_PROBLEM DETAILS_: Look for "files" in every line of the listing. Copy the lines that have it.

_EXTRACTED INFORMATION_:

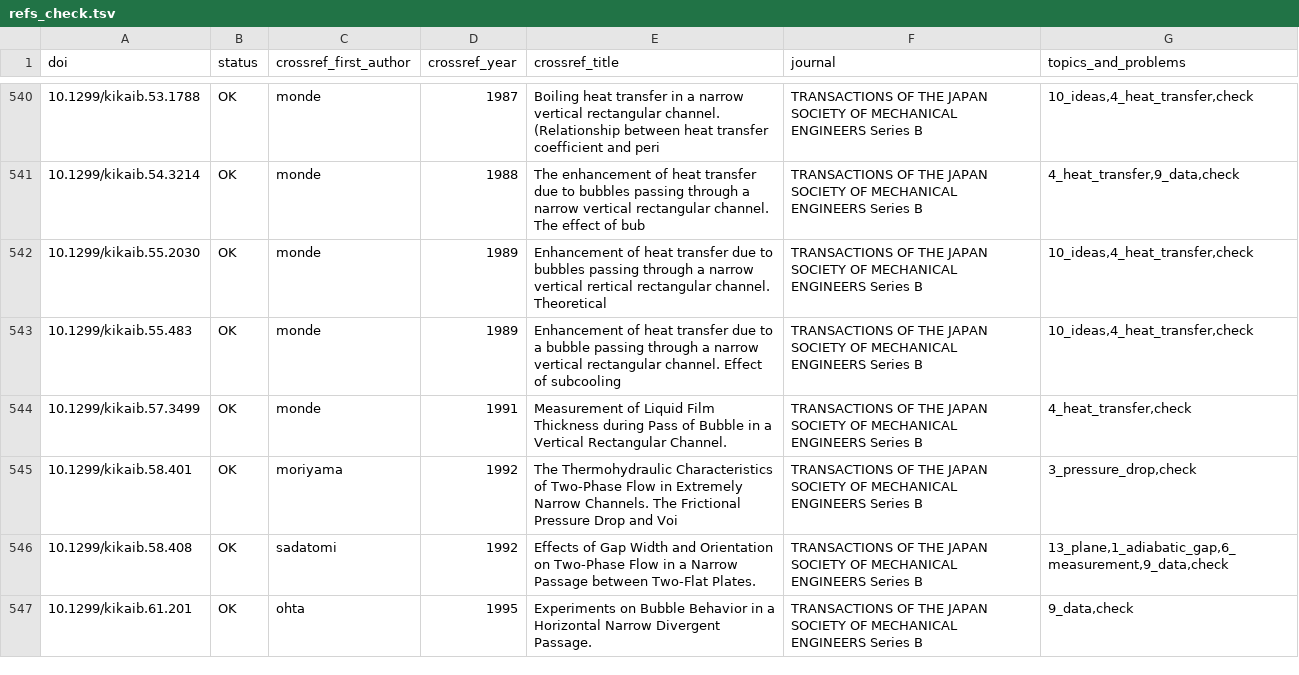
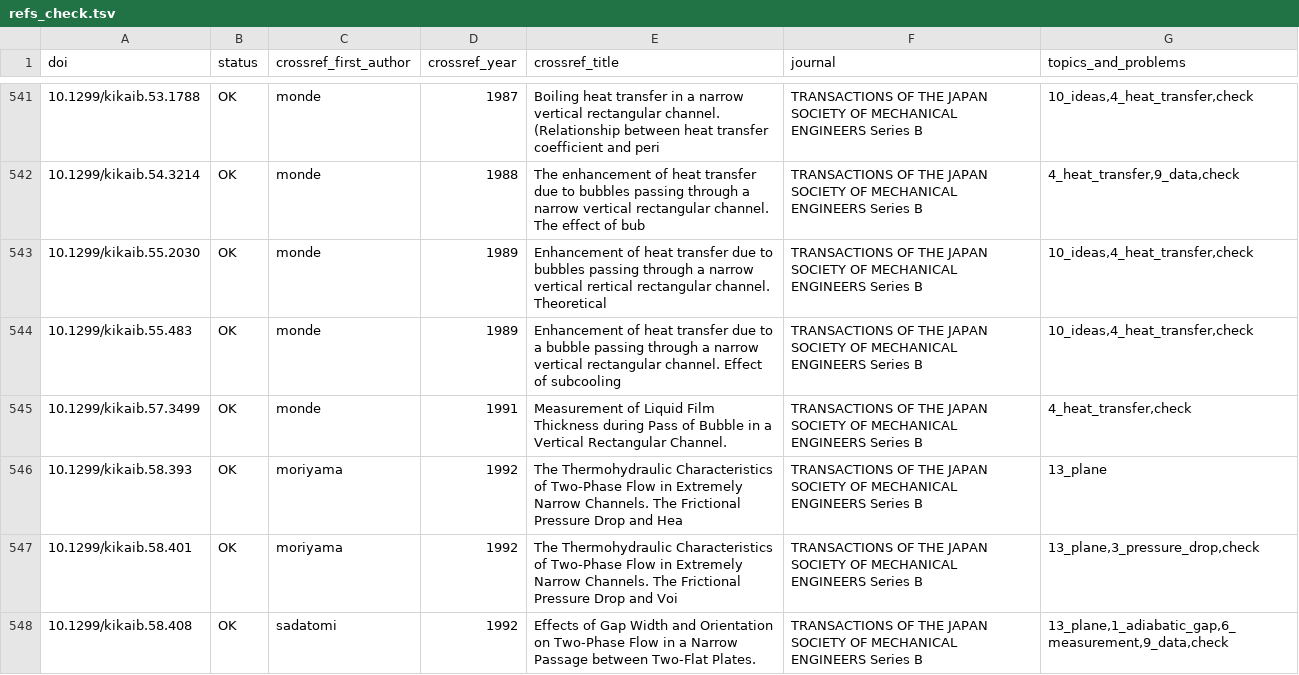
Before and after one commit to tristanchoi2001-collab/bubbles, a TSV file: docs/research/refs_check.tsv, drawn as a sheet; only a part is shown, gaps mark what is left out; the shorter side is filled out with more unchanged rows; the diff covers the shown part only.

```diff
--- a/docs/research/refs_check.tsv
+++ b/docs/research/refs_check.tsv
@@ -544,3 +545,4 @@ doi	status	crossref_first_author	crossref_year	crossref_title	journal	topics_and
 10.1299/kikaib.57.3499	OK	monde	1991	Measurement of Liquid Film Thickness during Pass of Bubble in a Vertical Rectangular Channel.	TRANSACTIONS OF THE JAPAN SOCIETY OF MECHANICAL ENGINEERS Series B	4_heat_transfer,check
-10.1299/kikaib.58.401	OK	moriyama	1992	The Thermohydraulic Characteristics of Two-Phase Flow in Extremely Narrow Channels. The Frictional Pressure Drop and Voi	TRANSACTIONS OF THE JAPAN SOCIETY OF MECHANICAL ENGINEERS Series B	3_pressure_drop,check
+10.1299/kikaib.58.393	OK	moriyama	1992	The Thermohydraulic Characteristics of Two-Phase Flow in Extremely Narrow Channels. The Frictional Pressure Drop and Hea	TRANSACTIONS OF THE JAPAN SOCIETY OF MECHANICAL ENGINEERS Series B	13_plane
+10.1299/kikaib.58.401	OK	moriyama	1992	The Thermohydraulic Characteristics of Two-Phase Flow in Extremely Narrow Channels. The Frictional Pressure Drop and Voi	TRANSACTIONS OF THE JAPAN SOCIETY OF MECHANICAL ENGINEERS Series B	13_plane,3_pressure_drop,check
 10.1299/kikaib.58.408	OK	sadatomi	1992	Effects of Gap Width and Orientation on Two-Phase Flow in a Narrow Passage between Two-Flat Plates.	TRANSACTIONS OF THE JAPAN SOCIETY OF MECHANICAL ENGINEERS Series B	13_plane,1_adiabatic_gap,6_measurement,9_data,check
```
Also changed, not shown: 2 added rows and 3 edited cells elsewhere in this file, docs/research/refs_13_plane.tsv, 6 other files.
---
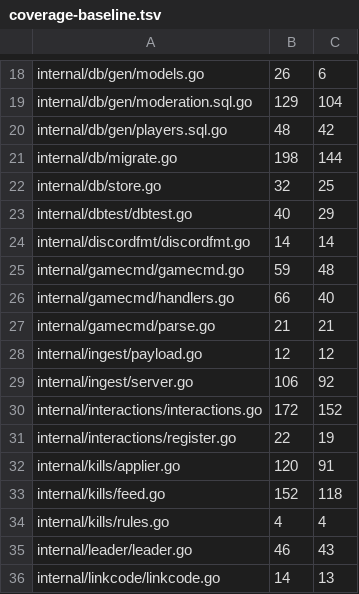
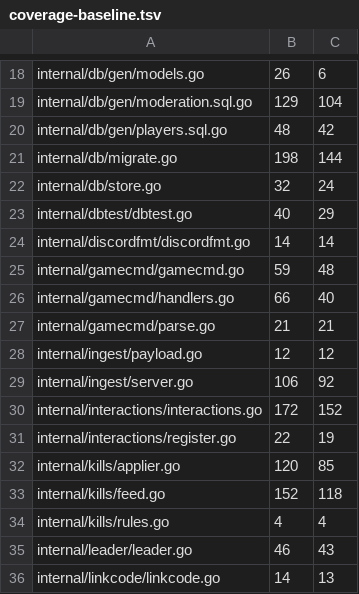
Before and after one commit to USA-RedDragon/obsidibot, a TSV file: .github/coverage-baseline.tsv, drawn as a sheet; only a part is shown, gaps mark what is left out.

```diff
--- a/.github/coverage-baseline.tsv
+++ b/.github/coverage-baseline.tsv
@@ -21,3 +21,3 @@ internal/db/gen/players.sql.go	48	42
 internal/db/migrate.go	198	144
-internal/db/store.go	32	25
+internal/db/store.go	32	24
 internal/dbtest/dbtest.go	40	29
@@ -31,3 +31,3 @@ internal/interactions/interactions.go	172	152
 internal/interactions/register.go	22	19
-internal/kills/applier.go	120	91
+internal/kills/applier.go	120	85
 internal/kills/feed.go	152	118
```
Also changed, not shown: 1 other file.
==
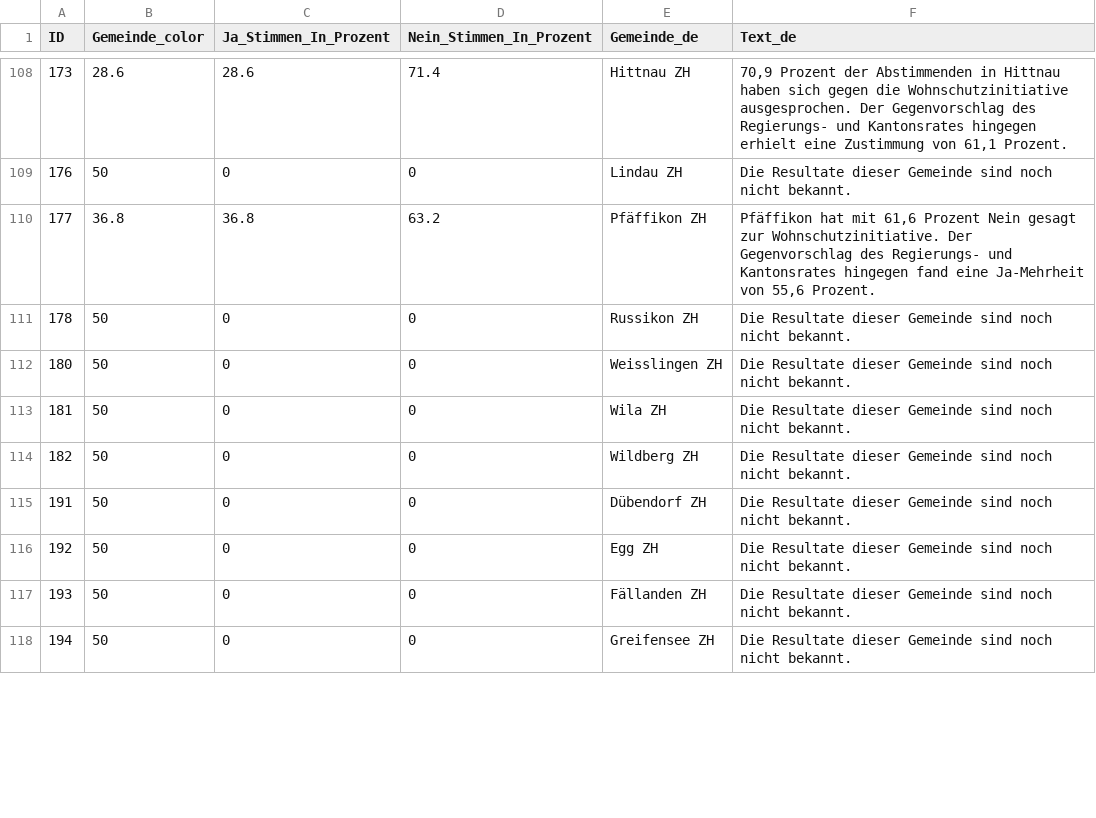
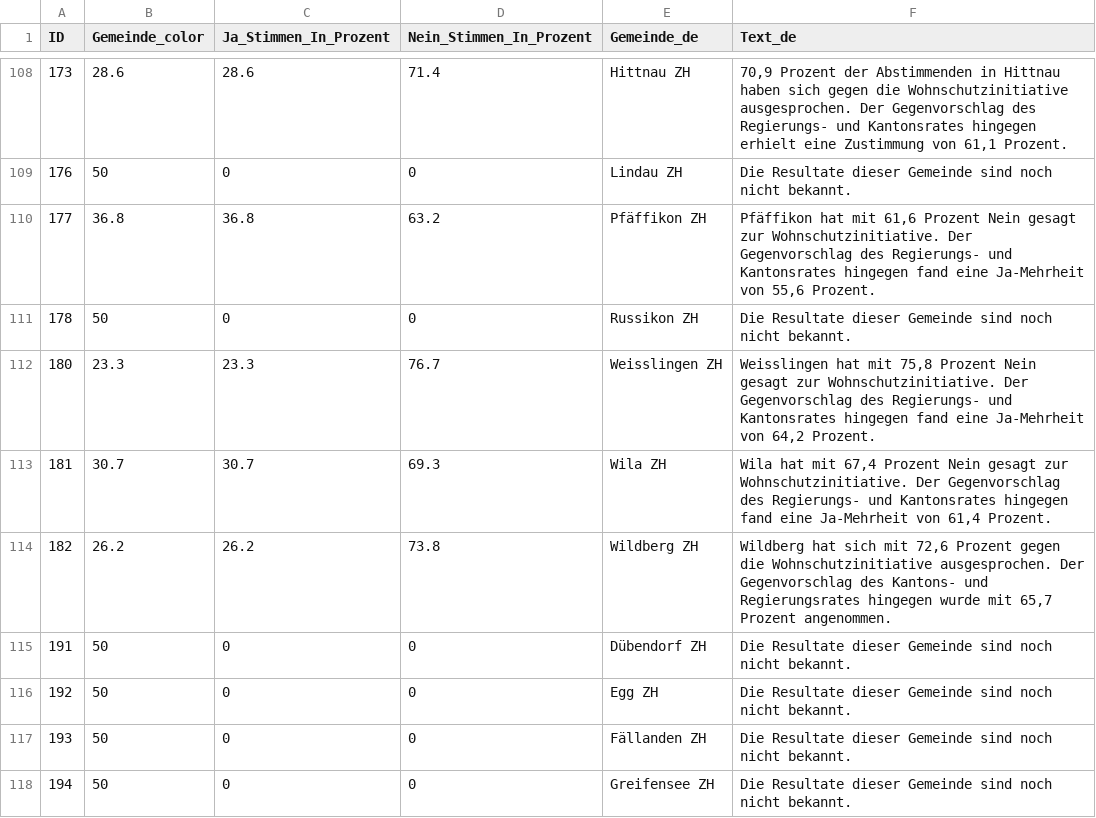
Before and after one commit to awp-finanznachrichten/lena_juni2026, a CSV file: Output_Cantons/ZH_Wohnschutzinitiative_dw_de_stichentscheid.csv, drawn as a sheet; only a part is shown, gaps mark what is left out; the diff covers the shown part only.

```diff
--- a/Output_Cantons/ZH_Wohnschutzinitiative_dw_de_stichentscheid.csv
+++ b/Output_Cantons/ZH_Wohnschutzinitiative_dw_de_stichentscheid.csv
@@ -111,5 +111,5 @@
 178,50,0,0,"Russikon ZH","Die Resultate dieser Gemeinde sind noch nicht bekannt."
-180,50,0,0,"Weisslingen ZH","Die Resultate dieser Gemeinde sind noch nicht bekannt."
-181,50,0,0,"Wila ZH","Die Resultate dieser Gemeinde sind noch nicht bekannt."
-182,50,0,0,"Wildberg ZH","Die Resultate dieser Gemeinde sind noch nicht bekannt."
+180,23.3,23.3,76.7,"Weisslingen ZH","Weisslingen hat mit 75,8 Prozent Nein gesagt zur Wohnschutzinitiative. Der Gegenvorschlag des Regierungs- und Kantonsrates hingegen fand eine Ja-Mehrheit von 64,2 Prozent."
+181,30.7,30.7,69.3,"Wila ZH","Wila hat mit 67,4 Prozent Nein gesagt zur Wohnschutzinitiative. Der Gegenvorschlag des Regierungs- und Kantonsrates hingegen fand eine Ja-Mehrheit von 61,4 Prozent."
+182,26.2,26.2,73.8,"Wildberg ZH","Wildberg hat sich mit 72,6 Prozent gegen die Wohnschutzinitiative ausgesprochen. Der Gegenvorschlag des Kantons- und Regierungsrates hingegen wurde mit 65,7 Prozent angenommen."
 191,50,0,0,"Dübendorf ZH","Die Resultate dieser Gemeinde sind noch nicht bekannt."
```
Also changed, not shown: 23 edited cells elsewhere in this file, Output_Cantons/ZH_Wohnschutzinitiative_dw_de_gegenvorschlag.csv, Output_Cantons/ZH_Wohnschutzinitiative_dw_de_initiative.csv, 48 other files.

_FINAL ANSWER_:
Also changed, not shown: 2 added rows and 3 edited cells elsewhere in this file, docs/research/refs_13_plane.tsv, 6 other files.
Also changed, not shown: 23 edited cells elsewhere in this file, Output_Cantons/ZH_Wohnschutzinitiative_dw_de_gegenvorschlag.csv, Output_Cantons/ZH_Wohnschutzinitiative_dw_de_initiative.csv, 48 other files.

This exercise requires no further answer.